Advocates of bamboo textiles tout its many benefits as a fast-growing, eco-friendly alternative to traditional fabrics. With the ability to improve soil quality and store more carbon dioxide than other plants, it's no wonder bamboo has captured the attention of the sustainability-conscious consumer. However, the reality of bamboo textiles is more complex than many brands would have you believe.
On the pro side, bamboo does indeed have many environmental benefits as a plant. It can grow quickly, produce more wood per acre than standard trees, and release more oxygen back into the atmosphere. It's also true that organic, sustainably made bamboo fibre exists which some brands use to claim that their products are organic.
But when it comes to the actual process of turning bamboo into a soft, smooth textile, things get murkier. Unfortunately, there is still no organic certification for bamboo textiles, opening the door to greenwashing claims. The most common method for producing bamboo textiles involves a harsh chemical process that significantly diminishes its eco-friendly profile.
The process, known as viscose, converts the cellulose (the walls of the bamboo plant) into liquid. This chemical-laden liquid is then forced through a chemical bath of sulfuric acid to create a smooth bamboo textile. The manufacturing process often includes the use of dyes containing lead, mercury, heavy metals, mutagenic chemicals, and endocrine disruptors, which can be harmful to human health and the environment.
This entire process not only harms the consumer but also affects the workers in the factories, the waterways, the land that takes the untreated effluent, and the release of toxic fumes into the atmosphere. In short, while bamboo as a plant may have many environmental benefits, the processing of bamboo into textiles is far from green.
Eucalyptus is a rapidly regenerating plant, with a yield of up to 30 times higher than that of cotton. The production process also uses significantly less water than cotton, and no pesticides or insecticides are required, reducing the environmental impact.
Eucalyptus requires large amounts of land in order to meet global demand, potentially resulting in deforestation and biodiversity loss. The manufacturing process for transforming eucalyptus into Tencel, the most common form of eucalyptus textile, requires a toxic and energy-intensive solvent called N-Methylmorpholine N-Oxide, which raises concerns for worker safety and environmental impact.
Linen is a natural, biodegradable material that doesn't require pesticides or fertilizers to grow. It's a durable fabric that can last for many years, and it's also recyclable.
The production of linen is water-intensive, requiring up to 15,000 litres of water per kilogram of fibre. The process also typically involves the use of chemicals, such as pesticides and fertilizers, which can have negative environmental impacts.
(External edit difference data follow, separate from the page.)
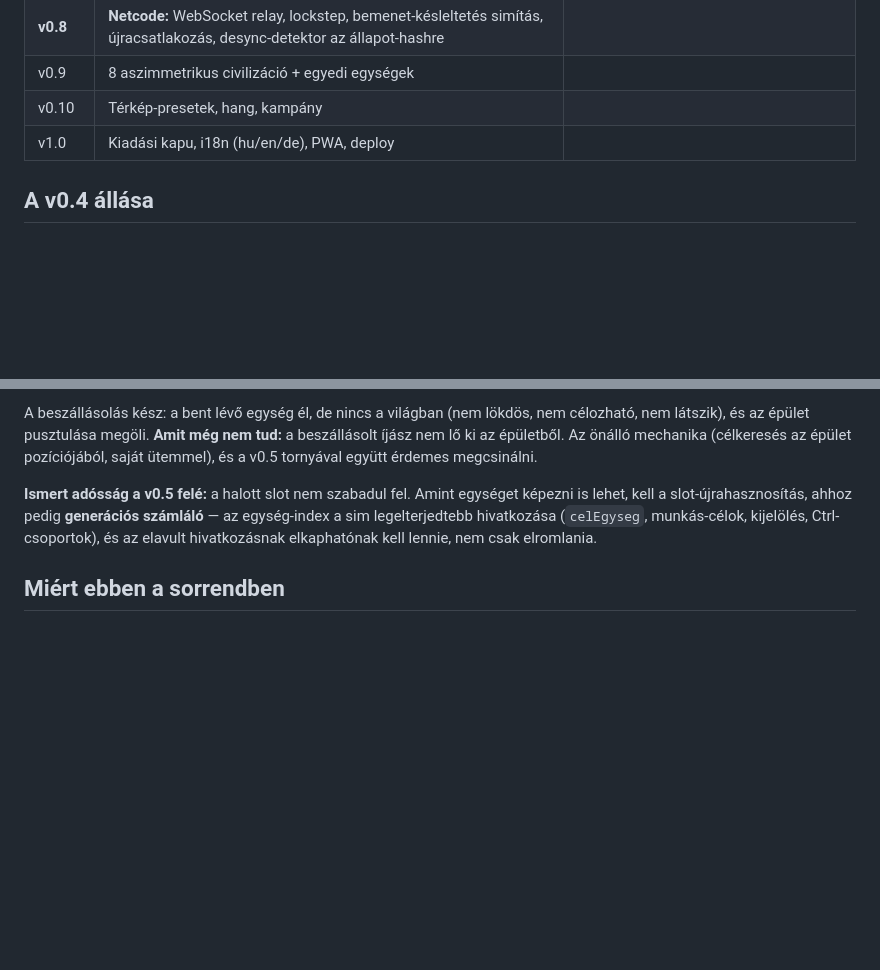
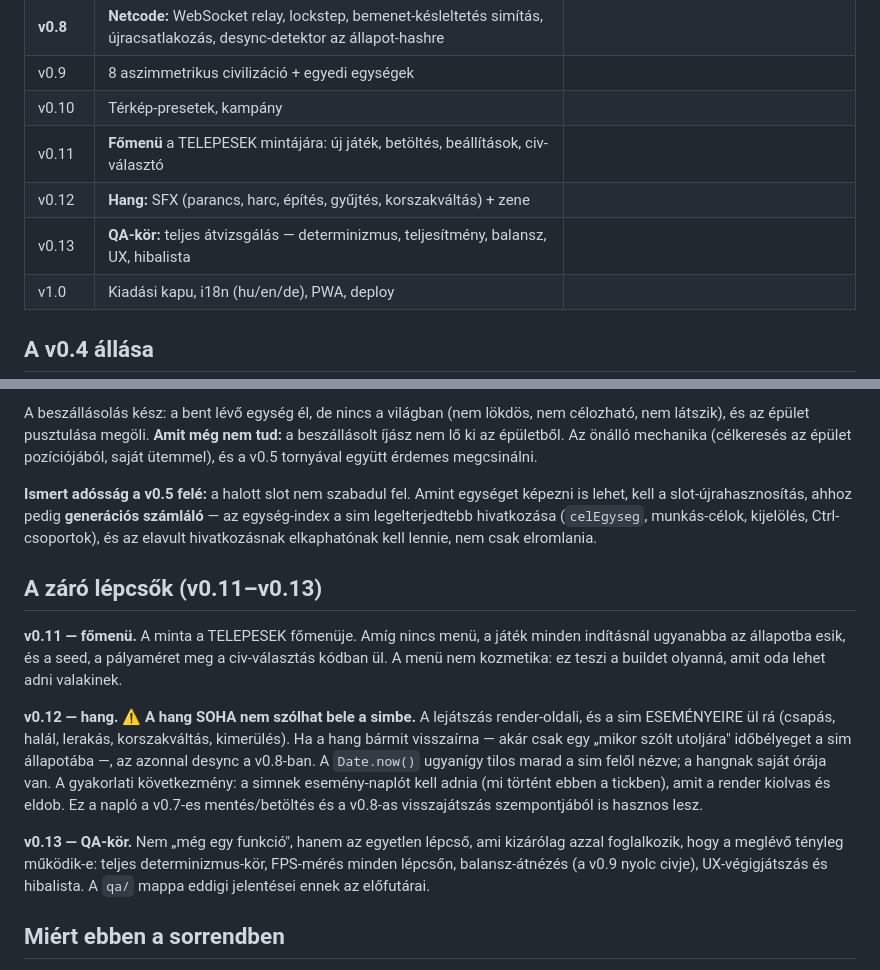
Before and after one commit to lospolohun/birodalmak, a Markdown page: PLAN.md, 2 parts joined by grey strips. GitHub-like rendering; blank space fills up the shorter version.

Commit message:
PLAN: fomenu (v0.11), hang (v0.12) es QA-kor (v0.13) kulon lepcsokent
A hang eddig a v0.10-ben volt elbujtatva, a fomenu es a zaro QA-kor pedig
egyaltalan nem szerepelt. Mindharom sajat lepcsot kapott.

A hang lepcsojehez odakerult a legfontosabb megkotes is: a hang SOHA nem
szolhat bele a simbe. A lejatszas render-oldali, es a sim ESEMENYEIRE ul ra;
ha barmit visszairna — akar csak egy idobelyeget —, az azonnal desync a
v0.8-ban. Ebbol kovetkezik, hogy a simnek esemeny-naplot kell adnia, amit a
render kiolvas es eldob — ez a naplo a v0.7-es mentes/betoltes es a v0.8-as
visszajatszas szempontjabol is hasznos lesz.

Co-Authored-By: Claude Opus 5 <noreply@anthropic.com>
Claude-Session: https://claude.ai/code/session_01Xvk6FaYm9Ar523y2wKycof

```diff
--- a/PLAN.md
+++ b/PLAN.md
@@ -17,7 +17,10 @@ Minden lépcső saját kiadási kapuval zárul — a minta a TELEPESEK
 | v0.7 | Hadi köd (GPU-textúra), minimap, mentés/betöltés, rendes HUD | |
 | **v0.8** | **Netcode:** WebSocket relay, lockstep, bemenet-késleltetés simítás, újracsatlakozás, desync-detektor az állapot-hashre | |
 | v0.9 | 8 aszimmetrikus civilizáció + egyedi egységek | |
-| v0.10 | Térkép-presetek, hang, kampány | |
+| v0.10 | Térkép-presetek, kampány | |
+| v0.11 | **Főmenü** a TELEPESEK mintájára: új játék, betöltés, beállítások, civ-választó | |
+| v0.12 | **Hang:** SFX (parancs, harc, építés, gyűjtés, korszakváltás) + zene | |
+| v0.13 | **QA-kör:** teljes átvizsgálás — determinizmus, teljesítmény, balansz, UX, hibalista | |
 | v1.0 | Kiadási kapu, i18n (hu/en/de), PWA, deploy | |
 
 ## A v0.4 állása
@@ -62,6 +65,28 @@ számláló** — az egység-index a sim legelterjedtebb hivatkozása (`celEgyse
 munkás-célok, kijelölés, Ctrl-csoportok), és az elavult hivatkozásnak
 elkaphatónak kell lennie, nem csak elromlania.
 
+## A záró lépcsők (v0.11–v0.13)
+
+**v0.11 — főmenü.** A minta a TELEPESEK főmenüje. Amíg nincs menü, a játék
+minden indításnál ugyanabba az állapotba esik, és a seed, a pályaméret meg a
+civ-választás kódban ül. A menü nem kozmetika: ez teszi a buildet olyanná, amit
+oda lehet adni valakinek.
+
+**v0.12 — hang.** ⚠️ **A hang SOHA nem szólhat bele a simbe.** A lejátszás
+render-oldali, és a sim ESEMÉNYEIRE ül rá (csapás, halál, lerakás, korszakváltás,
+kimerülés). Ha a hang bármit visszaírna — akár csak egy „mikor szólt utoljára"
+időbélyeget a sim állapotába —, az azonnal desync a v0.8-ban. A `Date.now()`
+ugyanígy tilos marad a sim felől nézve; a hangnak saját órája van.
+A gyakorlati következmény: a simnek esemény-naplót kell adnia (mi történt ebben
+a tickben), amit a render kiolvas és eldob. Ez a napló a v0.7-es mentés/betöltés
+és a v0.8-as visszajátszás szempontjából is hasznos lesz.
+
+**v0.13 — QA-kör.** Nem „még egy funkció", hanem az egyetlen lépcső, ami
+kizárólag azzal foglalkozik, hogy a meglévő tényleg működik-e: teljes
+determinizmus-kör, FPS-mérés minden lépcsőn, balansz-átnézés (a v0.9 nyolc
+civje), UX-végigjátszás és hibalista. A `qa/` mappa eddigi jelentései ennek az
+előfutárai.
+
 ## Miért ebben a sorrendben
 
 A **determinizmus és a parancs-sor a v0.1-ben** van, nem a v0.8-ban. Ez a terv
```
Cotton is a natural, biodegradable material that is widely available and affordable.
Cotton is one of the most water-intensive crops, with estimates suggesting it can take over 10,000 litres of water to produce just one kilogram of cotton. The production of conventional cotton also involves the use of harmful pesticides and insecticides, which can negatively impact both the environment and the health of farmers and workers.
While there are pros and cons to all textiles, it's important to look beyond surface-level claims of eco-friendliness and do your own research to fully understand the environmental impact of your clothing choices. Choosing sustainable materials is crucial for reducing negative impacts on the planet, and a more informed consumer ultimately leads to a more sustainable fashion industry.
Reer Endz's Firm Stance on Certified Organic Cotton
Our unwavering commitment to this agenda is not only gentle on the planet but also incredibly crucial. Our years of research and investigation have shown that certified organic cotton can significantly transform the textile industry. The fashion and textile industry is one of the largest polluters globally, contributing significantly to climate change. It accounts for 10% of the world's carbon emissions, producing a staggering 1.2 billion tons of greenhouse gases annually.
As part of society, we realize that making conscious and informed decisions on the products we choose to support is vital. We owe it to ourselves and the planet to demand nothing short of perfection from the industry. For there to be a genuine positive change in the world, both individuals and the planet must be held accountable for their actions. In doing so, we can ensure that there are no loopholes or ways for any practices that are harmful to take place.
Our ultimate goals at Reer Endz organic cotton underwear are simple.
We want to eliminate waste, conserve energy & water, avoid chemicals, & wear organic cotton underwear as much as we possibly can.